### About this task
One line at a time, check the entries below for the word "Navbar", and copy each line that has it.

(User interface change data)

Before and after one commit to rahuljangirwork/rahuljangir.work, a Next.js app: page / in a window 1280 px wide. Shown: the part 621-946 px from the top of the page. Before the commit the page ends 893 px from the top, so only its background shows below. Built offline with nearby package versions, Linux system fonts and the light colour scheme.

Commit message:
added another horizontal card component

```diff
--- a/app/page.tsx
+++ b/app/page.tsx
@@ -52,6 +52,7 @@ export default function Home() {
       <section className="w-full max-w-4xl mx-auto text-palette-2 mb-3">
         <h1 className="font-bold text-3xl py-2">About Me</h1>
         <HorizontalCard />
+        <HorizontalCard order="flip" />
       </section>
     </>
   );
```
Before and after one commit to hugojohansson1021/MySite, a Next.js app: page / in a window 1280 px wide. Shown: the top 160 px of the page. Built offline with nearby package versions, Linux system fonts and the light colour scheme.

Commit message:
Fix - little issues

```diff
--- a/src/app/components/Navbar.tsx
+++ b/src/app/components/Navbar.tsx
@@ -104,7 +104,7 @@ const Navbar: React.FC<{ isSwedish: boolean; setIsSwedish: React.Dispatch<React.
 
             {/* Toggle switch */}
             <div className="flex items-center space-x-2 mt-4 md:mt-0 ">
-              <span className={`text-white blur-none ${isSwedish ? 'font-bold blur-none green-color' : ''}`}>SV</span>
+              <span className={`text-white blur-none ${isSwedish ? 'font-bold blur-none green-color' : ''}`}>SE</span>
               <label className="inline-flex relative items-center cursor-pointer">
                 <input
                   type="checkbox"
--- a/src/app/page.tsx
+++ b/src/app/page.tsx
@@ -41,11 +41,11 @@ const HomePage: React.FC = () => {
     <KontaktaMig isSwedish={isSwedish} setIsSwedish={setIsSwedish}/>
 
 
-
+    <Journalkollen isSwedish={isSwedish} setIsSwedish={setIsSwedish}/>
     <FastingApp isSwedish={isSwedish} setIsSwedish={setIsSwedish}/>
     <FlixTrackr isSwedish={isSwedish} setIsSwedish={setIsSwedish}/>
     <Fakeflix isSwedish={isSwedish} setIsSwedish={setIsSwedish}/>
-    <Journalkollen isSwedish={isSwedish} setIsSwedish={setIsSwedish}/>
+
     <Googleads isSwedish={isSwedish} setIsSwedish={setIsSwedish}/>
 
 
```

### Solution to this task
--- a/src/app/components/Navbar.tsx
+++ b/src/app/components/Navbar.tsx
@@ -104,7 +104,7 @@ const Navbar: React.FC<{ isSwedish: boolean; setIsSwedish: React.Dispatch<React.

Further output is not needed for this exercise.